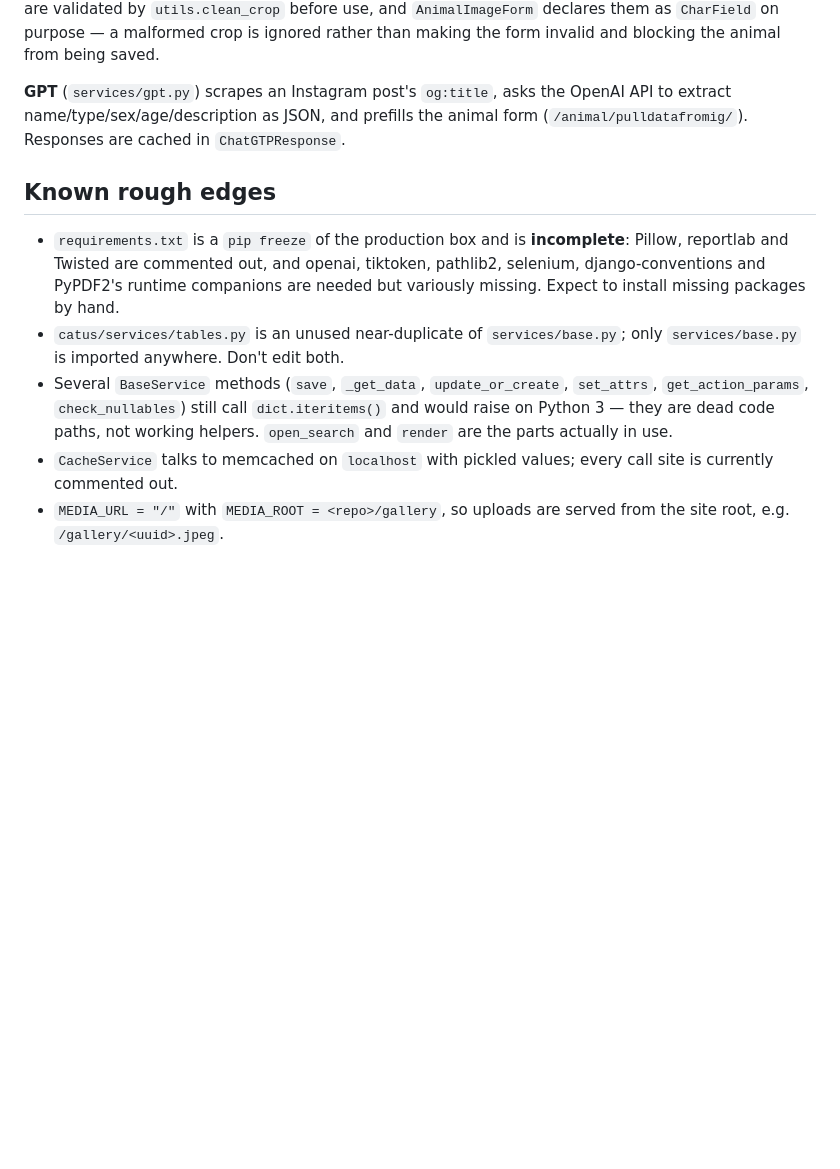
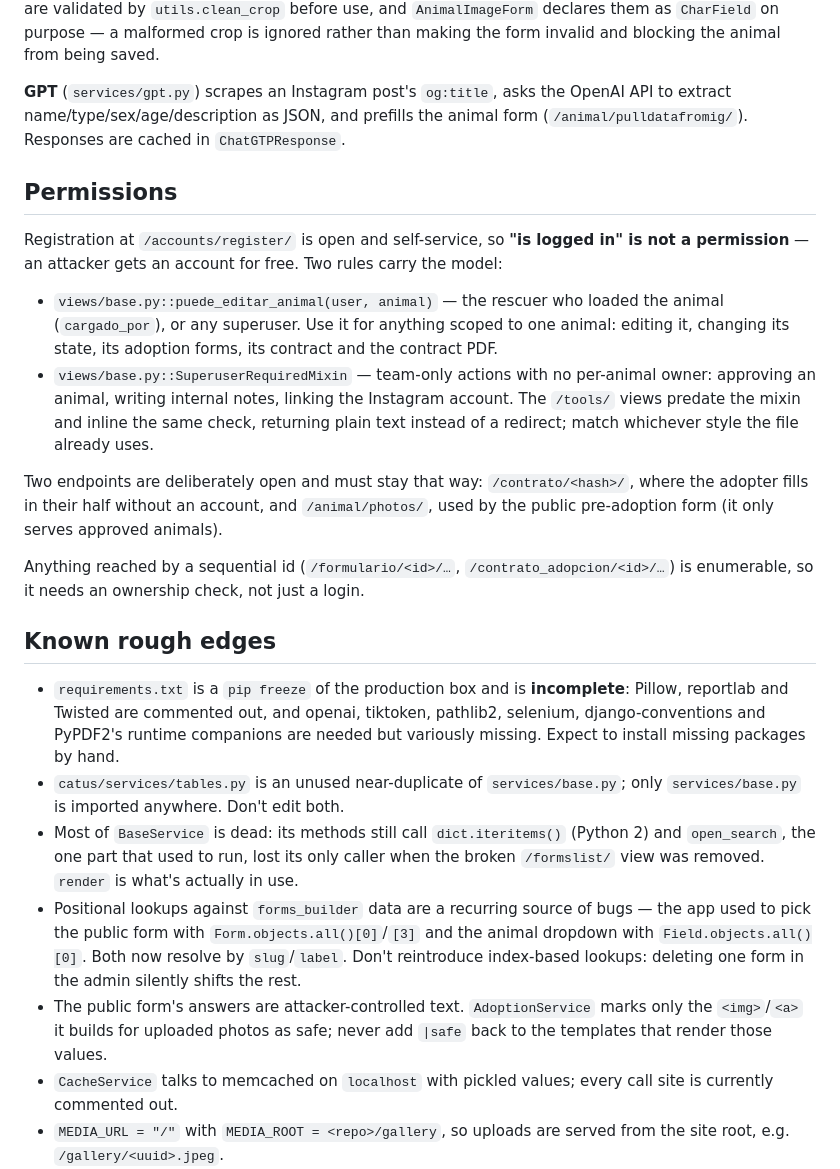
Before and after one commit to jmg/catpuccino-adopciones, a Markdown page: CLAUDE.md, the part around one of its changes. Drawn GitHub-style; blank space fills up the shorter version.

Commit message:
Actualizar CLAUDE.md: tests, modelo de permisos y trampas conocidas
Documenta la suite de catus/tests/ y cómo se ejercitan las vistas sin urlconf,
el modelo de permisos (el registro es abierto, así que estar logueado no alcanza
como permiso) y las trampas que causaron los bugs de esta pasada: las búsquedas
por posición contra los datos de forms_builder y el escapado de las respuestas
del formulario público.

Co-Authored-By: Claude Opus 5 <noreply@anthropic.com>
Claude-Session: https://claude.ai/code/session_01T8Porism4Yf76XjXQCnNwq

```diff
--- a/CLAUDE.md
+++ b/CLAUDE.md
@@ -163,6 +178,26 @@ the form invalid and blocking the animal from being saved.
 extract name/type/sex/age/description as JSON, and prefills the animal form
 (`/animal/pulldatafromig/`). Responses are cached in `ChatGTPResponse`.
 
+## Permissions
+
+Registration at `/accounts/register/` is open and self-service, so **"is logged in" is not a
+permission** — an attacker gets an account for free. Two rules carry the model:
+
+- `views/base.py::puede_editar_animal(user, animal)` — the rescuer who loaded the animal
+  (`cargado_por`), or any superuser. Use it for anything scoped to one animal: editing it,
+  changing its state, its adoption forms, its contract and the contract PDF.
+- `views/base.py::SuperuserRequiredMixin` — team-only actions with no per-animal owner:
+  approving an animal, writing internal notes, linking the Instagram account. The `/tools/`
+  views predate the mixin and inline the same check, returning plain text instead of a
+  redirect; match whichever style the file already uses.
+
+Two endpoints are deliberately open and must stay that way: `/contrato/<hash>/`, where the
+adopter fills in their half without an account, and `/animal/photos/`, used by the public
+pre-adoption form (it only serves approved animals).
+
+Anything reached by a sequential id (`/formulario/<id>/…`, `/contrato_adopcion/<id>/…`) is
+enumerable, so it needs an ownership check, not just a login.
+
 ## Known rough edges
 
 - `requirements.txt` is a `pip freeze` of the production box and is **incomplete**: Pillow,
@@ -171,10 +206,16 @@ extract name/type/sex/age/description as JSON, and prefills the animal form
   to install missing packages by hand.
 - `catus/services/tables.py` is an unused near-duplicate of `services/base.py`; only
   `services/base.py` is imported anywhere. Don't edit both.
-- Several `BaseService` methods (`save`, `_get_data`, `update_or_create`, `set_attrs`,
-  `get_action_params`, `check_nullables`) still call `dict.iteritems()` and would raise on
-  Python 3 — they are dead code paths, not working helpers. `open_search` and `render` are
-  the parts actually in use.
+- Most of `BaseService` is dead: its methods still call `dict.iteritems()` (Python 2) and
+  `open_search`, the one part that used to run, lost its only caller when the broken
+  `/formslist/` view was removed. `render` is what's actually in use.
+- Positional lookups against `forms_builder` data are a recurring source of bugs — the app
+  used to pick the public form with `Form.objects.all()[0]`/`[3]` and the animal dropdown
+  with `Field.objects.all()[0]`. Both now resolve by `slug`/`label`. Don't reintroduce
+  index-based lookups: deleting one form in the admin silently shifts the rest.
+- The public form's answers are attacker-controlled text. `AdoptionService` marks only the
+  `<img>`/`<a>` it builds for uploaded photos as safe; never add `|safe` back to the
+  templates that render those values.
 - `CacheService` talks to memcached on `localhost` with pickled values; every call site is
   currently commented out.
 - `MEDIA_URL = "/"` with `MEDIA_ROOT = <repo>/gallery`, so uploads are served from the site
```
Also changed, not shown: other parts of CLAUDE.md (+19 -4 lines).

• _Brief_
Filter the records for the word "methods" and show every line that has it.

• _Solution for this problem_
-- Several `BaseService` methods (`save`, `_get_data`, `update_or_create`, `set_attrs`,
+- Most of `BaseService` is dead: its methods still call `dict.iteritems()` (Python 2) and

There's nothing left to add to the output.